In his research Dr. Murphy employs state-of-the-art atomistic simulation techniques, including molecular dynamics and density functional theory (DFT). He is also a developer of the two temperature molecular dynamics (2T-MD) technique that enables the incorporation of electronic effects into the simulation of radiation damage of materials by very high energy ions.

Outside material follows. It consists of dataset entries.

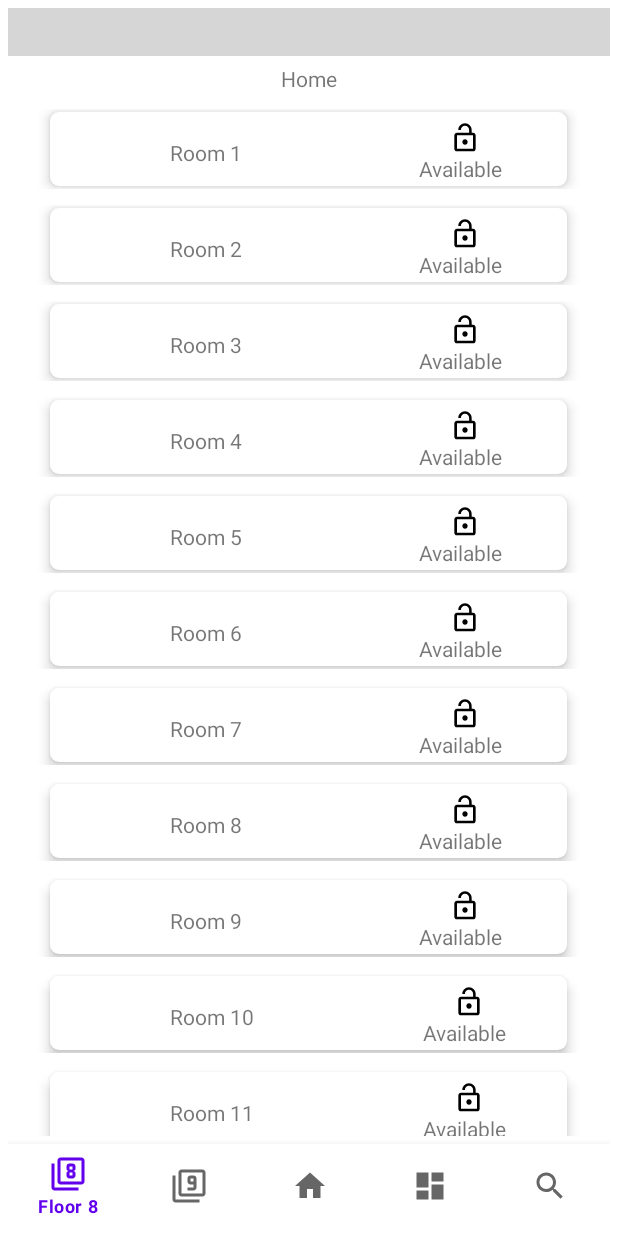
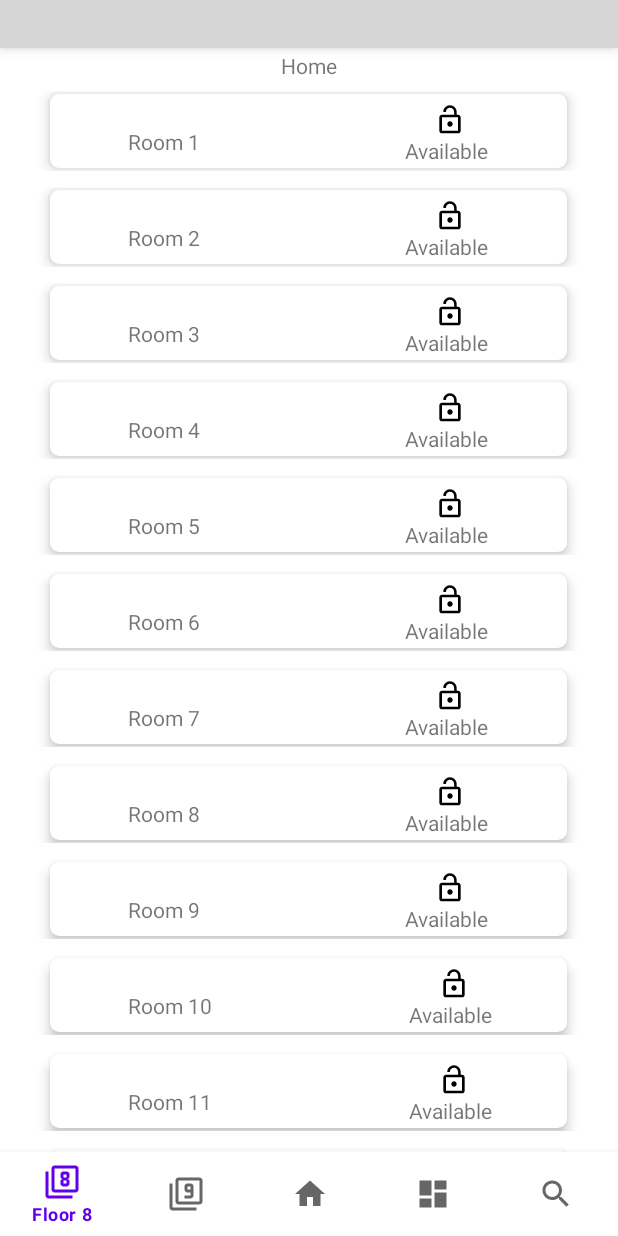
Before and after one commit to sal515/ENGRLABS, an Android app: the screen it shows after launch (ExpandableRecyclerWithBottomNav), after a tap on "HOMEPAGE TEST", on a phone screen of 412 x 824 dp. Run offline under Robolectric (Android 15) with nearby library versions, the phone set to English and light mode, and no system bars; libraries missing offline, so code that uses them is left out: com.mancj.materialsearchbar; plain views replace MaterialSearchBar; 6 statements that could not run were skipped; grey boxes are pictures that could not be loaded.

Commit message:
adjusted layouts, added placeholder logo on main page, cleaned up string resources

```diff
--- a/app/src/main/java/ca/engrLabs_390/engrlabs/MainActivity.java
+++ b/app/src/main/java/ca/engrLabs_390/engrlabs/MainActivity.java
@@ -8,17 +8,20 @@ import androidx.appcompat.app.AppCompatActivity;
 import android.os.Bundle;
 import android.view.View;
 import android.widget.Button;
+import android.widget.ImageView;
 
 public class MainActivity extends AppCompatActivity {
 
     // Declare reference variables
     Button loginBtn;
     Button homepageBtn;
+    ImageView logo;
 
     @Override
     protected void onCreate(Bundle savedInstanceState) {
         super.onCreate(savedInstanceState);
         setContentView(R.layout.activity_main);
+        getSupportActionBar().hide();
 
         initializeReferences();
         initializeListeners();
@@ -28,6 +31,8 @@ public class MainActivity extends AppCompatActivity {
     void initializeReferences() {
         loginBtn = findViewById(R.id.loginBtn);
         homepageBtn = findViewById(R.id.homepageBtn);
+        logo = findViewById(R.id.logo);
+        logo.setImageResource(R.drawable.ic_menu_animated);
     }
 
     void initializeListeners() {
--- a/app/src/main/res/layout/activity_expandable_recycler_with_bottom_nav.xml
+++ b/app/src/main/res/layout/activity_expandable_recycler_with_bottom_nav.xml
@@ -21,13 +21,14 @@
     <RelativeLayout
         android:id="@+id/container_ConstraintLayout"
         android:layout_width="match_parent"
-        android:layout_height="match_parent"
-        android:layout_margin="5dp">
+        android:layout_height="match_parent">
 
-        <RelativeLayout
-            android:id="@+id/searchContainer"
-            android:layout_width="wrap_content"
-            android:layout_height="wrap_content">
+        <androidx.cardview.widget.CardView
+            android:id="@+id/searchCard"
+            android:layout_width="match_parent"
+            android:layout_height="wrap_content"
+            app:cardCornerRadius="6dp"
+            app:cardElevation="5dp">
 
             <com.mancj.materialsearchbar.MaterialSearchBar
                 android:id="@+id/searchBar"
@@ -37,19 +38,19 @@
                 android:visibility="visible"
                 app:mt_hint="Search Software"
                 app:mt_maxSuggestionsCount="10"
-
-                app:mt_roundedSearchBarEnabled="true"
+                app:mt_roundedSearchBarEnabled="false"
                 app:mt_speechMode="false" />
-        </RelativeLayout>
+        </androidx.cardview.widget.CardView>
 
         <TextView
             android:id="@+id/message"
             android:layout_width="69dp"
             android:layout_height="wrap_content"
-            android:layout_below="@+id/searchContainer"
+            android:layout_below="@+id/searchCard"
             android:layout_alignParentTop="false"
             android:layout_centerHorizontal="true"
-            android:layout_marginTop="5dp"
+            android:layout_marginTop="2dp"
+            android:layout_marginBottom="2dp"
             android:text="@string/title_home"
             android:textAlignment="center"
             android:visibility="visible" />
@@ -61,8 +62,6 @@
             android:layout_above="@+id/navigation"
             android:layout_below="@+id/message"
             android:layout_centerHorizontal="true"
-            android:layout_marginTop="5dp"
-            android:layout_marginBottom="5dp"
             android:visibility="visible" />
 
         <com.google.android.material.bottomnavigation.BottomNavigationView
@@ -73,7 +72,9 @@
             android:layout_centerHorizontal="true"
             android:background="?android:attr/windowBackground"
             android:visibility="visible"
-            app:menu="@menu/navigation" />
+            app:menu="@menu/navigation">
+
+        </com.google.android.material.bottomnavigation.BottomNavigationView>
     </RelativeLayout>
 
     <!--RecyclerView layout setting -->
--- a/app/src/main/res/layout/layout_custom_row_expandable_recycler.xml
+++ b/app/src/main/res/layout/layout_custom_row_expandable_recycler.xml
@@ -1,7 +1,6 @@
 <?xml version="1.0" encoding="utf-8"?><!-- The following CardView tag has a dependency that was added in the build.gradle (module:app) file --><!-- This is similar to the LinearLayout tag-->
 <LinearLayout xmlns:android="http://schemas.android.com/apk/res/android"
     xmlns:app="http://schemas.android.com/apk/res-auto"
-    xmlns:tools="http://schemas.android.com/tools"
     android:id="@+id/recycler_row_constrainet_layout"
     android:layout_width="match_parent"
     android:layout_height="wrap_content"
@@ -40,13 +39,14 @@
                     android:id="@+id/rowTextView1"
                     android:layout_width="wrap_content"
                     android:layout_height="wrap_content"
-                    android:layout_marginStart="64dp"
+                    android:layout_marginStart="36dp"
                     android:layout_marginTop="8dp"
                     android:layout_marginBottom="8dp"
-                    android:text="Room"
+                    android:text="@string/room"
                     app:layout_constraintBottom_toBottomOf="parent"
                     app:layout_constraintStart_toStartOf="parent"
-                    app:layout_constraintTop_toTopOf="parent" />
+                    app:layout_constraintTop_toTopOf="parent"
+                    app:layout_constraintVertical_bias="1.0"/>
 
                 <TextView
                     android:id="@+id/rowTextView2"
@@ -55,7 +55,7 @@
                     android:layout_marginStart="8dp"
                     android:layout_marginTop="24dp"
                     android:layout_marginEnd="8dp"
-                    android:text="Avalibiliy:Plot/ICON"
+                    android:text="@string/availability_plot_icon"
                     app:layout_constraintEnd_toEndOf="parent"
                     app:layout_constraintHorizontal_bias="0.663"
                     app:layout_constraintStart_toEndOf="@+id/rowTextView1"
@@ -92,12 +92,11 @@
                 <TextView
                     android:id="@+id/rowTextView9"
                     android:layout_width="wrap_content"
-                    android:layout_height="16dp"
-                    android:text="Upcomming Class:"
+                    android:layout_height="18dp"
+                    android:layout_marginStart="36dp"
+                    android:text="@string/upcoming_class"
                     android:visibility="visible"
                     app:layout_constraintBottom_toTopOf="@+id/button3"
-                    app:layout_constraintEnd_toStartOf="@+id/rowTextView10"
-                    app:layout_constraintHorizontal_bias="0.5"
                     app:layout_constraintStart_toStartOf="parent"
                     app:layout_constraintTop_toBottomOf="@+id/rowTextView7" />
 
@@ -105,7 +104,7 @@
                     android:id="@+id/rowTextView6"
                     android:layout_width="wrap_content"
                     android:layout_height="16dp"
-                    android:text="#"
+                    android:text="@string/number_of_students"
                     android:visibility="visible"
                     app:layout_constraintBottom_toTopOf="@+id/rowTextView8"
                     app:layout_constraintEnd_toEndOf="parent"
@@ -117,11 +116,11 @@
                     android:id="@+id/rowTextView8"
                     android:layout_width="wrap_content"
                     android:layout_height="16dp"
-                    android:text="#"
+                    android:text="@string/room_capacity_num"
                     android:visibility="visible"
                     app:layout_constraintBottom_toTopOf="@+id/rowTextView10"
                     app:layout_constraintEnd_toEndOf="parent"
-                    app:layout_constraintHorizontal_bias="0.5"
+                    app:layout_constraintHorizontal_bias="0.476"
                     app:layout_constraintStart_toEndOf="@+id/rowTextView7"
                     app:layout_constraintTop_toBottomOf="@+id/rowTextView6" />
 
@@ -129,11 +128,13 @@
                     android:id="@+id/rowTextView10"
                     android:layout_width="wrap_content"
                     android:layout_height="16dp"
-                    android:text="Time"
+                    android:layout_marginStart="30dp"
+                    android:layout_marginEnd="96dp"
+                    android:text="@string/time"
                     android:visibility="visible"
                     app:layout_constraintBottom_toTopOf="@+id/button3"
                     app:layout_constraintEnd_toEndOf="parent"
-                    app:layout_constraintHorizontal_bias="0.5"
+                    app:layout_constraintHorizontal_bias="0.95"
                     app:layout_constraintStart_toEndOf="@+id/rowTextView9"
                     app:layout_constraintTop_toBottomOf="@+id/rowTextView8" />
 
@@ -141,23 +142,24 @@
                     android:id="@+id/rowTextView3"
                     android:layout_width="wrap_content"
                     android:layout_height="wrap_content"
-                    android:text="Temp"
+                    android:layout_marginStart="36dp"
+                    android:layout_marginEnd="149dp"
+                    android:text="@string/temperature"
                     android:visibility="visible"
                     app:layout_constraintBottom_toTopOf="@+id/rowTextView5"
                     app:layout_constraintEnd_toStartOf="@+id/rowTextView4"
-                    app:layout_constraintHorizontal_bias="0.5"
                     app:layout_constraintStart_toStartOf="parent"
-                    app:layout_constraintTop_toTopOf="parent" />
+                    app:layout_constraintTop_toTopOf="parent"
+                    app:layout_constraintVertical_bias="0.23000002"
+                    app:layout_constraintVertical_chainStyle="spread_inside" />
 
                 <TextView
                     android:id="@+id/rowTextView4"
                     android:layout_width="wrap_content"
                     android:layout_height="16dp"
-                    android:text="Celsius"
+                    android:layout_marginStart="100dp"
+                    android:text="@string/celsius"
                     android:visibility="visible"
-                    app:layout_constraintBottom_toTopOf="@+id/rowTextView6"
-                    app:layout_constraintEnd_toEndOf="parent"
-                    app:layout_constraintHorizontal_bias="0.5"
                     app:layout_constraintStart_toEndOf="@+id/rowTextView3"
                     app:layout_constraintTop_toTopOf="parent" />
 
@@ -165,11 +167,11 @@
                     android:id="@+id/rowTextView5"
                     android:layout_width="wrap_content"
                     android:layout_height="16dp"
-                    android:text="# of Students"
+                    android:layout_marginStart="36dp"
+                    android:text="@string/number_of_students"
+                    android:textAlignment="viewStart"
                     android:visibility="visible"
                     app:layout_constraintBottom_toTopOf="@+id/rowTextView7"
-                    app:layout_constraintEnd_toStartOf="@+id/rowTextView6"
-                    app:layout_constraintHorizontal_bias="0.5"
                     app:layout_constraintStart_toStartOf="parent"
                     app:layout_constraintTop_toBottomOf="@+id/rowTextView3" />
 
@@ -177,11 +179,10 @@
                     android:id="@+id/rowTextView7"
                     android:layout_width="wrap_content"
                     android:layout_height="16dp"
-                    android:text="Room Capacity"
+                    android:layout_marginStart="36dp"
+                    android:text="@string/room_capacity"
                     android:visibility="visible"
                     app:layout_constraintBottom_toTopOf="@+id/rowTextView9"
-                    app:layout_constraintEnd_toStartOf="@+id/rowTextView8"
-                    app:layout_constraintHorizontal_bias="0.5"
                     app:layout_constraintStart_toStartOf="parent"
                     app:layout_constraintTop_toBottomOf="@+id/rowTextView5" />
 
@@ -189,7 +190,7 @@
                     android:id="@+id/button3"
                     android:layout_width="206dp"
                     android:layout_height="47dp"
-                    android:text="List of Softwares"
+                    android:text="@string/list_of_softwares"
                     app:layout_constraintBottom_toBottomOf="parent"
                     app:layout_constraintEnd_toEndOf="parent"
                     app:layout_constraintHorizontal_bias="0.5"
--- a/app/src/main/res/values/strings.xml
+++ b/app/src/main/res/values/strings.xml
@@ -21,4 +21,17 @@
     <string name="permission_rationale">"Contacts permissions are needed for providing email
         completions."
     </string>
+    <string name="login_test">Login Test</string>
+    <string name="homepage_test">Homepage Test</string>
+    <string name="room">Room</string>
+    <string name="availability_plot_icon">Availability:Plot/ICON</string>
+    <string name="upcoming_class">Upcoming Class:</string>
+    <string name="number_of_students_num">#</string>
+    <string name="room_capacity_num">#</string>
+    <string name="time">Time</string>
+    <string name="temperature">Temperature:</string>
+    <string name="celsius">Celsius</string>
+    <string name="number_of_students"># of Students:</string>
+    <string name="room_capacity">Room Capacity:</string>
+    <string name="list_of_softwares">List of Softwares</string>
 </resources>
```
Also changed, not shown: app/src/main/res/layout/activity_main.xml (+25 -17 lines).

Karl Whittle, University of Liverpool Karl Whittle is Professor of Nuclear Engineering at the University of Liverpool. He holds a PhD in Inorganic/Materials Chemistry from the Open University. His research interests lie in the development of advanced nuclear materials and the effects of radiation damage on materials properties.

 

 

Maulik Patel, University of Liverpool Maulik Patel in Assistant Professor in Nuclear Materials Science at the University of Liverpool. His research interests lie in ceramics and radiation effects in materials.

 

 

 

 

Panagiota Angeli Panagiota is Professor of Chemical Engineering at UCL. She has a PhD in Multiphase flow from Imperial College London. Prof Angeli’s research interests are in the area of two-phase flows for energy and process engineering applications. They span from studies of pipeline flows of oil-water mixtures relevant to oil production and transportation, to intensified liquid-liquid extractions in small channels relevant to reprocessing of spent nuclear fuel and to two-phase micro-reactors for fine chemicals and pharmaceuticals production. The aim of the research is to gain fundamental understanding of flow phenomena in two-phase systems and their interactions with mass transfer, and to formulate models for predicting their behaviour. This is achieved through a combination of detailed and sophisticated experimental measurements with analytical and numerical modelling.

Steve Faulkner, University of Oxford Steve is a Professor of Inorganic Chemistry at the University of Oxford. His research interests lie in understanding how coordination chemistry can be used to control the chemical and spectroscopic behaviour of the f-elements.

 

Neil Hyatt, University of Sheffield Neil is Professor of Radioactive Waste Management at the University of Sheffield. His research interests include radioactive waste management and disposal and advanced nuclear materials.